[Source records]
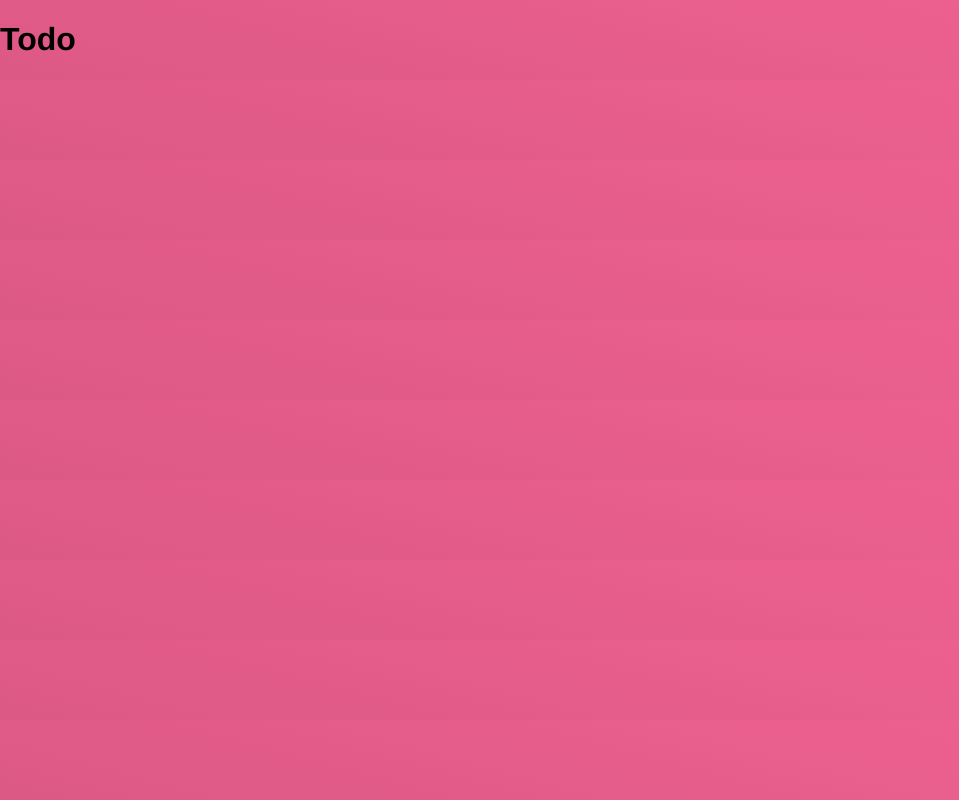
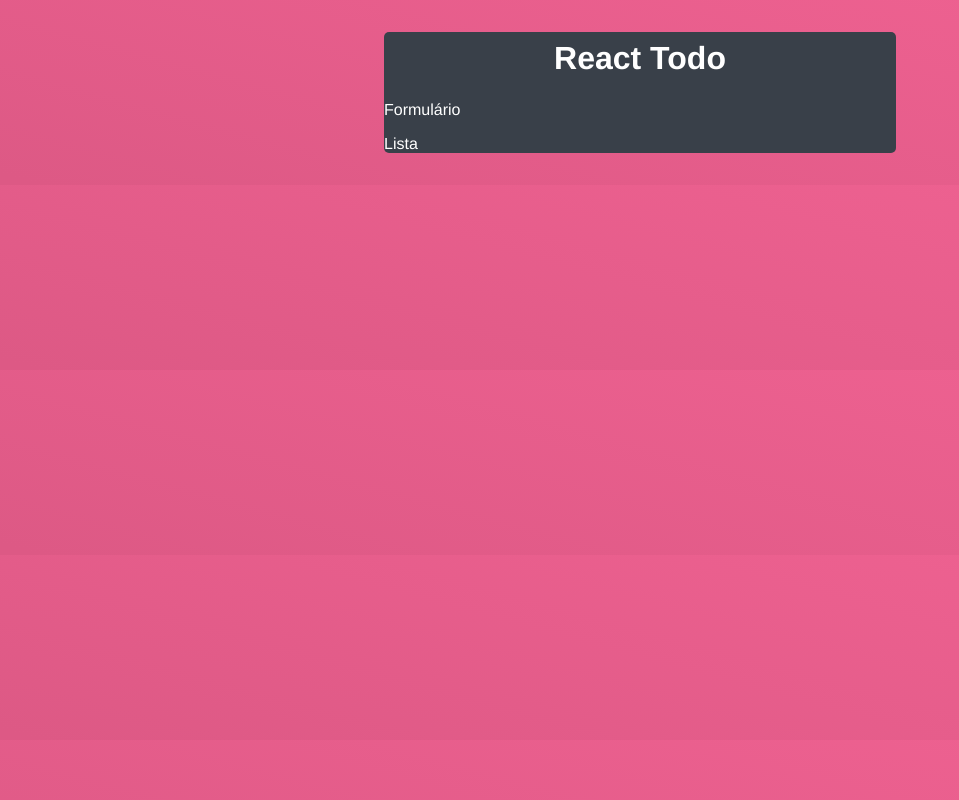
Before and after one commit to germanocandido/To-do-Project, a React (Create React App) app: page / in a window 1280 px wide. Shown: the whole page, without its empty margins (0-959 px from the left). Built offline with nearby package versions, Linux system fonts and the light colour scheme.

Commit message:
feat: css

```diff
--- a/src/App.css
+++ b/src/App.css
@@ -0,0 +1,17 @@
+.App{
+    width: 40%;
+    margin: 2em auto;
+    background-color: #394049;
+    border-radius: 5px;
+    color: #fff;
+}
+
+.todo-header{
+    padding: 0.5em;
+    boder-bottom: 1px solid #2c3035;
+    text-align: center;
+}
+
+.todo-header h1{
+    margin: 0;
+}
--- a/src/App.js
+++ b/src/App.js
@@ -3,11 +3,25 @@ import './App.css';
 import {useState, useEffect} from 'react';
 import {BsTrash, BsBookmarkCheck, BsBookmarkCheckFill} from 'react-icons/bs';
 
+const API = "hhtp://localhost:5000";
 
 function App() {
+  const [title, setTitle] = useState("")
+  const [time, setTime] = useState("")
+  const [todos, setTodos] = useState([])
+  const [loading, setLoading] = useState(false)
+
   return (
     <div className="App">
-      <h1>Todo</h1>
+      <div className="todo-header">
+        <h1>React Todo</h1>
+      </div>
+      <div className="form-todo">
+        <p>Formulário</p>
+      </div>
+      <div className='list-todo'>
+        <p>Lista</p>
+      </div>
     </div>
   );
 }
```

* Exercise directions
The lines of the records that contain the string "className" should be located and copied.

* Answer space
     <div className="App">
+      <div className="todo-header">
+      <div className="form-todo">
+      <div className='list-todo'>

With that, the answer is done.